Jordan BDS commended UN Women for taking “a principled step in line with its core values of promoting human rights and human dignity.”
G4S is the largest security firm in the world and has been the focus of a global campaign because of its involvement in Israeli military occupation and human rights violations.
The firm operates in Israeli prisons where Palestinians are held without charge or trial, and provides equipment and services to Israeli military checkpoints and settlements.
Two years ago, Palestinians launched the #UNDropG4S campaign urging the UN to end more than $20 million dollars in contracts with the company.
UN Women’s move followed a sit-in by Jordanian groups outside the agency’s office earlier this year to support Palestinian hunger strikers and commemorate the Nakba, the 1948 ethnic cleansing of Palestine.
Five down, one to go
The UN development program UNDP is now the only UN agency in Jordan that still has contracts with G4S.
According to Jordan BDS, UNDP’s continued dealings with the company violate ethical and human rights commitments that the agency is bound to respect.
“It is truly shocking that UNDP persists with its breach until now and continues to dismiss the values and principles that the agency itself proclaims to defend,” Jordan BDS said.

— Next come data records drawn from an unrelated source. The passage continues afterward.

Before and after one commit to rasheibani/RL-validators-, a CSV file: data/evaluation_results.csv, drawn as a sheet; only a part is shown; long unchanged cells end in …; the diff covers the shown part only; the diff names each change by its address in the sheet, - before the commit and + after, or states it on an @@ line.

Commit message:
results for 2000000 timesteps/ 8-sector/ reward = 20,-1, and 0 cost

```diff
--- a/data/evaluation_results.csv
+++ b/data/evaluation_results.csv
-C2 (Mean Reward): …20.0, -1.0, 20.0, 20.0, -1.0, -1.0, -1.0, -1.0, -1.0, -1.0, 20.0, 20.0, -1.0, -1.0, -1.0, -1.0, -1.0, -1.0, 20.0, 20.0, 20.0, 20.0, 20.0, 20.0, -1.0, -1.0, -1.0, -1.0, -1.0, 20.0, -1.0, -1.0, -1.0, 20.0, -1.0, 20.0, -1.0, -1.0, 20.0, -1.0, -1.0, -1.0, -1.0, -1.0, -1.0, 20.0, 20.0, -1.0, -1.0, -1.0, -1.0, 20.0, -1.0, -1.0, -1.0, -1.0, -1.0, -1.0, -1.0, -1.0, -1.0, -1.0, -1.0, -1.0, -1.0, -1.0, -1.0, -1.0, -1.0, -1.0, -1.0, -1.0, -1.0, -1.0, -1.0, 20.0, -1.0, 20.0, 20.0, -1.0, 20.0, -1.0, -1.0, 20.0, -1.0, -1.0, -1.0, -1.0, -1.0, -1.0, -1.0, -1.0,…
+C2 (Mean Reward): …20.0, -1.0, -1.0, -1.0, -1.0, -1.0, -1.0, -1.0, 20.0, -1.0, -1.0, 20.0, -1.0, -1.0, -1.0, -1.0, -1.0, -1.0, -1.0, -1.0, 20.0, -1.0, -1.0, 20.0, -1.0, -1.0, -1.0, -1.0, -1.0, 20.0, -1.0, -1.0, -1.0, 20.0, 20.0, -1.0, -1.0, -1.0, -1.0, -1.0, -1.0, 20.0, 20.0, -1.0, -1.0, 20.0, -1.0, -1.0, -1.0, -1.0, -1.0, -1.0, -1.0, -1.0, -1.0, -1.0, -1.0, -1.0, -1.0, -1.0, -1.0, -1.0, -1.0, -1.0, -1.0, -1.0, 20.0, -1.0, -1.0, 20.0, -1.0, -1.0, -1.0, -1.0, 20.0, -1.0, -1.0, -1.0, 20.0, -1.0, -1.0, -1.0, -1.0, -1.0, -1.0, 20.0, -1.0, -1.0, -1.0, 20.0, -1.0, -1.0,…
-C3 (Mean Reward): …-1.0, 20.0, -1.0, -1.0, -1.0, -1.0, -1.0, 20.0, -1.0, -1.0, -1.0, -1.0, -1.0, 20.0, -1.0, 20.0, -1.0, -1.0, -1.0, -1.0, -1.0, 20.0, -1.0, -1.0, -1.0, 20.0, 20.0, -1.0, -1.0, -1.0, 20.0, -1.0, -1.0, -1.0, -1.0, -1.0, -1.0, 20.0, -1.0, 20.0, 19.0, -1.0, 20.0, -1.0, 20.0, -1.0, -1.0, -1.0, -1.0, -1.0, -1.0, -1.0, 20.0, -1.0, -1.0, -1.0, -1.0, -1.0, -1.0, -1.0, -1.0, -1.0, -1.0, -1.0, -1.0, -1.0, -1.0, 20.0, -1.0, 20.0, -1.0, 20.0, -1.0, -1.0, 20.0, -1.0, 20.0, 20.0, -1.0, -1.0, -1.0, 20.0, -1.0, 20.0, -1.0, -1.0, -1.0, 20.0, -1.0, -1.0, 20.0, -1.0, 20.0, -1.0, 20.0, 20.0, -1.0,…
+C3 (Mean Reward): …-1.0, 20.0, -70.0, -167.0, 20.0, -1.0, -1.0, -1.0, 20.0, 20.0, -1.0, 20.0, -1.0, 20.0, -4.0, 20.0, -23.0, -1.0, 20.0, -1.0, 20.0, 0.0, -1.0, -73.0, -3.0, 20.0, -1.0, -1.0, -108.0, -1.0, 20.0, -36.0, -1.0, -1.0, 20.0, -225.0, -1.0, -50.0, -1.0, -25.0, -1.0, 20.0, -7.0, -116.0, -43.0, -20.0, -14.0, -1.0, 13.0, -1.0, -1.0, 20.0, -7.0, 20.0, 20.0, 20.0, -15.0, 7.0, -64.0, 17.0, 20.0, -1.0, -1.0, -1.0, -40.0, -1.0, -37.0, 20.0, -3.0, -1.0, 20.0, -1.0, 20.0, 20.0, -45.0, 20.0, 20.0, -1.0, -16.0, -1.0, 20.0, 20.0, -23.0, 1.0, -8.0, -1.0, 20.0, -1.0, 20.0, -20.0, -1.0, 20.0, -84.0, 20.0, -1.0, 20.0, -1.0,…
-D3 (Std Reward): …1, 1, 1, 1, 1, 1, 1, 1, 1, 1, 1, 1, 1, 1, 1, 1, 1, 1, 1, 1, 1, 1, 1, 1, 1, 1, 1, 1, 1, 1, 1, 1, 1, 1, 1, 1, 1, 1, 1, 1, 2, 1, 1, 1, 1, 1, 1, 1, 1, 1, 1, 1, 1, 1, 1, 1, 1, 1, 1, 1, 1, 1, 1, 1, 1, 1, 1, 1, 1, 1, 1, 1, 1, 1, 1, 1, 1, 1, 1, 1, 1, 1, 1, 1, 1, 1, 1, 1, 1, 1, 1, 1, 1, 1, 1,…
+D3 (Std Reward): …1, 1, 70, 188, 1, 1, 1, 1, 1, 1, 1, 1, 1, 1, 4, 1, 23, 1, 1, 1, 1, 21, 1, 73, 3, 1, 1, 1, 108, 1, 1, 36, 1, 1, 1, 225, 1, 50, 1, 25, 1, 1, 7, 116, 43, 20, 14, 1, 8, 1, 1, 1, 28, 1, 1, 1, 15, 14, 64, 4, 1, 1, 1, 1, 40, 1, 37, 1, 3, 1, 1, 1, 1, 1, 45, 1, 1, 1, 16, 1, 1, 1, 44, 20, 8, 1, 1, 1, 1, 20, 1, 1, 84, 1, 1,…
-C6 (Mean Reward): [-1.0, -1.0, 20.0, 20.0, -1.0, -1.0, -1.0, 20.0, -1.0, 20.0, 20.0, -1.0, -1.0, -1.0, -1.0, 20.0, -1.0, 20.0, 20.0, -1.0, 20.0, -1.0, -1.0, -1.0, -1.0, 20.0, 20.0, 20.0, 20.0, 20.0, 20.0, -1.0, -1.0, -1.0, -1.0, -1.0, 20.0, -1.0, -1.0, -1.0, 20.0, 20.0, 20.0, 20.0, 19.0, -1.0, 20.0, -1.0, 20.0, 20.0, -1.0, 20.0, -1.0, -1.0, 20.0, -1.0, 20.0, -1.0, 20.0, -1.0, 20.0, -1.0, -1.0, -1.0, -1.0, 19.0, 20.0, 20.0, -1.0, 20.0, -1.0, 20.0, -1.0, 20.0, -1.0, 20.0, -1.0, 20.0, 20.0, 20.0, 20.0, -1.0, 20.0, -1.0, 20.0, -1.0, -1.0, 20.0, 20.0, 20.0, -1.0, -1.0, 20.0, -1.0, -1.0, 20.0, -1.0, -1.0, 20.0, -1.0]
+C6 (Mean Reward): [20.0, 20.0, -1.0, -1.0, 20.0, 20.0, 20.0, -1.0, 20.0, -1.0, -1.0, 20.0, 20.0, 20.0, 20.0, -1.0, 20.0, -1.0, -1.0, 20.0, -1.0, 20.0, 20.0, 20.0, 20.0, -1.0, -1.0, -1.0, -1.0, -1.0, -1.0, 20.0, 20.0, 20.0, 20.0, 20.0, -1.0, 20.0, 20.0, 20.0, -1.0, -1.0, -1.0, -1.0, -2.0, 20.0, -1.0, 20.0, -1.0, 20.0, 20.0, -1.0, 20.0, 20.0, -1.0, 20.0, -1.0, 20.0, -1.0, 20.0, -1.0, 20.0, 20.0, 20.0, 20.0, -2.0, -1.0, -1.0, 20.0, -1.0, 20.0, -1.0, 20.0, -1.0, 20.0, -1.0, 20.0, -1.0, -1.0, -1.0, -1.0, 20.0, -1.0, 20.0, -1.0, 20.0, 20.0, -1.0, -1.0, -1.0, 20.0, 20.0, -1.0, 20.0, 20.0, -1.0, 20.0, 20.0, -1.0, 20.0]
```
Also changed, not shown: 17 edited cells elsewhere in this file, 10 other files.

Last year, UNICEF, the UN children’s agency, dropped G4S at its offices in Lebanon, following a campaign by activists there.
The campaign to drop G4S comes amid heightened popular anger in Jordan, after an Israeli embassy guard shot and killed a 16-year-old Jordanian citizen, Muhammed al-Jawawdeh, at a residential building in Amman in July.
The property owner, Jordanian national Bashar Hamarneh, was also fatally shot in the incident.
The Israelis claimed al-Jawawdeh attacked the guard with a screwdriver, but the guard was spirited back to Israel under cover of diplomatic immunity before there could be a proper investigation.
There is also continued strong opposition to a deal Jordan signed last year to import gas from Israel.
Despite G4S’s announcement late last year that it plans to halt all its business with Israel, it has yet to do so.
Palestinians renewed their calls for activist pressure on G4S after it emerged that the company was involved in Israel’s attempt to impose tighter control on Palestinian access to Jerusalem’s al-Aqsa mosque last summer.